Problem to work on: For every line in the material, produce an exact copy.

Dataset excerpts:
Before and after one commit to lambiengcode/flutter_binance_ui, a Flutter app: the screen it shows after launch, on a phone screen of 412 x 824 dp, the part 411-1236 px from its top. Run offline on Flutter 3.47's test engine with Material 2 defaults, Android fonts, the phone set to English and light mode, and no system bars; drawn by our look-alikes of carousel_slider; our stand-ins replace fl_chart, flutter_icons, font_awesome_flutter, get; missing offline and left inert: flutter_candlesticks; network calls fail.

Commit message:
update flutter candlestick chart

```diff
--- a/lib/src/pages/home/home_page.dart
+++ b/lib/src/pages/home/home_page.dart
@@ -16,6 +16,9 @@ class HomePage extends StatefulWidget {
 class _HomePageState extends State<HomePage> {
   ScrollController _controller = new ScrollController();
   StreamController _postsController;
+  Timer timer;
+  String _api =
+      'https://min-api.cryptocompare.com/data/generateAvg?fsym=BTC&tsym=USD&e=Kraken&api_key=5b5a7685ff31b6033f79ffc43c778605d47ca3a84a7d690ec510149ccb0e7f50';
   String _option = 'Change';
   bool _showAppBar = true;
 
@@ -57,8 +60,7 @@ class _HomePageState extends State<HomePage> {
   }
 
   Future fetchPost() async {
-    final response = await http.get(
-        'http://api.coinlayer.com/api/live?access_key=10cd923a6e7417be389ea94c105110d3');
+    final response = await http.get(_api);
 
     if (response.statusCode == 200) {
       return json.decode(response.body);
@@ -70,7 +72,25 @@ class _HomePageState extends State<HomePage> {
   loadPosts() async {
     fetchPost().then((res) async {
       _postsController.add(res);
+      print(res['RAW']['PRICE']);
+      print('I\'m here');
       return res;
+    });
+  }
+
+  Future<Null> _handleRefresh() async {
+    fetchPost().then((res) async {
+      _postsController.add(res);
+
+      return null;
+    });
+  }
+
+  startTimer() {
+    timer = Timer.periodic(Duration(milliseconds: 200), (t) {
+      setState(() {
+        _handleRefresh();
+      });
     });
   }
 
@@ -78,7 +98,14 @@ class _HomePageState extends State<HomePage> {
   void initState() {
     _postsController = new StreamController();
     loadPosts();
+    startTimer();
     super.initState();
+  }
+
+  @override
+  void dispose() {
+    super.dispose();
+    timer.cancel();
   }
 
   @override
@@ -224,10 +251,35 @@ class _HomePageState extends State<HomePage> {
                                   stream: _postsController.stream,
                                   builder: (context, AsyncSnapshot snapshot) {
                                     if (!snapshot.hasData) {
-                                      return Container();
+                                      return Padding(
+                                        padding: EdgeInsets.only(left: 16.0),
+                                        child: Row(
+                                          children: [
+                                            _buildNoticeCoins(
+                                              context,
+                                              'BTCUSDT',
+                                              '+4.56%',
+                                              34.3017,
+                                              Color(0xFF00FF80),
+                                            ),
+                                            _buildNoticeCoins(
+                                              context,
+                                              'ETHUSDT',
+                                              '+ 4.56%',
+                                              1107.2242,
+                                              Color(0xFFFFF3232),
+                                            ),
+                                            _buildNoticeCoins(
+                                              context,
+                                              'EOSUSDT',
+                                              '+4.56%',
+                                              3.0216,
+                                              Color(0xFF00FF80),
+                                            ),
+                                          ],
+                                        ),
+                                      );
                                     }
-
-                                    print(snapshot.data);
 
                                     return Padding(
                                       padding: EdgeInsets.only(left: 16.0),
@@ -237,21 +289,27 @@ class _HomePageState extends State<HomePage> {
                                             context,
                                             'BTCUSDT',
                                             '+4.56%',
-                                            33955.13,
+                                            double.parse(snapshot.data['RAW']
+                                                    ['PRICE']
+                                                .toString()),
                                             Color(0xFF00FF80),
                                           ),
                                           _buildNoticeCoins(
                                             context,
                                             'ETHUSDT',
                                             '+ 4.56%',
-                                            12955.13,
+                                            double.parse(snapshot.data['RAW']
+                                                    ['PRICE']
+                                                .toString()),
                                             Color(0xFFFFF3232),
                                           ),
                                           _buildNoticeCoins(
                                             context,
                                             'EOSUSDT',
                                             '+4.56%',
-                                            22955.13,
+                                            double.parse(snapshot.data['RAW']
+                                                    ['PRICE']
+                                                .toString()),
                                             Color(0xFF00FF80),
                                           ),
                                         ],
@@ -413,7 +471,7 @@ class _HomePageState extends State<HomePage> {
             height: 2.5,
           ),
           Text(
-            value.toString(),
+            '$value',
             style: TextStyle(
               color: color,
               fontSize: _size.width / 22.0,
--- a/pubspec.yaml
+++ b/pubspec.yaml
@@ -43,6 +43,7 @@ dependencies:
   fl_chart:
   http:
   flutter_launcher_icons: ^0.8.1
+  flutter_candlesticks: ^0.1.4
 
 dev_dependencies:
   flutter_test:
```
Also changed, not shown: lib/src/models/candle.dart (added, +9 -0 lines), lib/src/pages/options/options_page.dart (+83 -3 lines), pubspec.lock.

Answer to the problem:
Before and after one commit to lambiengcode/flutter_binance_ui, a Flutter app: the screen it shows after launch, on a phone screen of 412 x 824 dp, the part 411-1236 px from its top. Run offline on Flutter 3.47's test engine with Material 2 defaults, Android fonts, the phone set to English and light mode, and no system bars; drawn by our look-alikes of carousel_slider; our stand-ins replace fl_chart, flutter_icons, font_awesome_flutter, get; missing offline and left inert: flutter_candlesticks; network calls fail.

Commit message:
update flutter candlestick chart

```diff
--- a/lib/src/pages/home/home_page.dart
+++ b/lib/src/pages/home/home_page.dart
@@ -16,6 +16,9 @@ class HomePage extends StatefulWidget {
 class _HomePageState extends State<HomePage> {
   ScrollController _controller = new ScrollController();
   StreamController _postsController;
+  Timer timer;
+  String _api =
+      'https://min-api.cryptocompare.com/data/generateAvg?fsym=BTC&tsym=USD&e=Kraken&api_key=5b5a7685ff31b6033f79ffc43c778605d47ca3a84a7d690ec510149ccb0e7f50';
   String _option = 'Change';
   bool _showAppBar = true;
 
@@ -57,8 +60,7 @@ class _HomePageState extends State<HomePage> {
   }
 
   Future fetchPost() async {
-    final response = await http.get(
-        'http://api.coinlayer.com/api/live?access_key=10cd923a6e7417be389ea94c105110d3');
+    final response = await http.get(_api);
 
     if (response.statusCode == 200) {
       return json.decode(response.body);
@@ -70,7 +72,25 @@ class _HomePageState extends State<HomePage> {
   loadPosts() async {
     fetchPost().then((res) async {
       _postsController.add(res);
+      print(res['RAW']['PRICE']);
+      print('I\'m here');
       return res;
+    });
+  }
+
+  Future<Null> _handleRefresh() async {
+    fetchPost().then((res) async {
+      _postsController.add(res);
+
+      return null;
+    });
+  }
+
+  startTimer() {
+    timer = Timer.periodic(Duration(milliseconds: 200), (t) {
+      setState(() {
+        _handleRefresh();
+      });
     });
   }
 
@@ -78,7 +98,14 @@ class _HomePageState extends State<HomePage> {
   void initState() {
     _postsController = new StreamController();
     loadPosts();
+    startTimer();
     super.initState();
+  }
+
+  @override
+  void dispose() {
+    super.dispose();
+    timer.cancel();
   }
 
   @override
@@ -224,10 +251,35 @@ class _HomePageState extends State<HomePage> {
                                   stream: _postsController.stream,
                                   builder: (context, AsyncSnapshot snapshot) {
                                     if (!snapshot.hasData) {
-                                      return Container();
+                                      return Padding(
+                                        padding: EdgeInsets.only(left: 16.0),
+                                        child: Row(
+                                          children: [
+                                            _buildNoticeCoins(
+                                              context,
+                                              'BTCUSDT',
+                                              '+4.56%',
+                                              34.3017,
+                                              Color(0xFF00FF80),
+                                            ),
+                                            _buildNoticeCoins(
+                                              context,
+                                              'ETHUSDT',
+                                              '+ 4.56%',
+                                              1107.2242,
+                                              Color(0xFFFFF3232),
+                                            ),
+                                            _buildNoticeCoins(
+                                              context,
+                                              'EOSUSDT',
+                                              '+4.56%',
+                                              3.0216,
+                                              Color(0xFF00FF80),
+                                            ),
+                                          ],
+                                        ),
+                                      );
                                     }
-
-                                    print(snapshot.data);
 
                                     return Padding(
                                       padding: EdgeInsets.only(left: 16.0),
@@ -237,21 +289,27 @@ class _HomePageState extends State<HomePage> {
                                             context,
                                             'BTCUSDT',
                                             '+4.56%',
-                                            33955.13,
+                                            double.parse(snapshot.data['RAW']
+                                                    ['PRICE']
+                                                .toString()),
                                             Color(0xFF00FF80),
                                           ),
                                           _buildNoticeCoins(
                                             context,
                                             'ETHUSDT',
                                             '+ 4.56%',
-                                            12955.13,
+                                            double.parse(snapshot.data['RAW']
+                                                    ['PRICE']
+                                                .toString()),
                                             Color(0xFFFFF3232),
                                           ),
                                           _buildNoticeCoins(
                                             context,
                                             'EOSUSDT',
                                             '+4.56%',
-                                            22955.13,
+                                            double.parse(snapshot.data['RAW']
+                                                    ['PRICE']
+                                                .toString()),
                                             Color(0xFF00FF80),
                                           ),
                                         ],
@@ -413,7 +471,7 @@ class _HomePageState extends State<HomePage> {
             height: 2.5,
           ),
           Text(
-            value.toString(),
+            '$value',
             style: TextStyle(
               color: color,
               fontSize: _size.width / 22.0,
--- a/pubspec.yaml
+++ b/pubspec.yaml
@@ -43,6 +43,7 @@ dependencies:
   fl_chart:
   http:
   flutter_launcher_icons: ^0.8.1
+  flutter_candlesticks: ^0.1.4
 
 dev_dependencies:
   flutter_test:
```
Also changed, not shown: lib/src/models/candle.dart (added, +9 -0 lines), lib/src/pages/options/options_page.dart (+83 -3 lines), pubspec.lock.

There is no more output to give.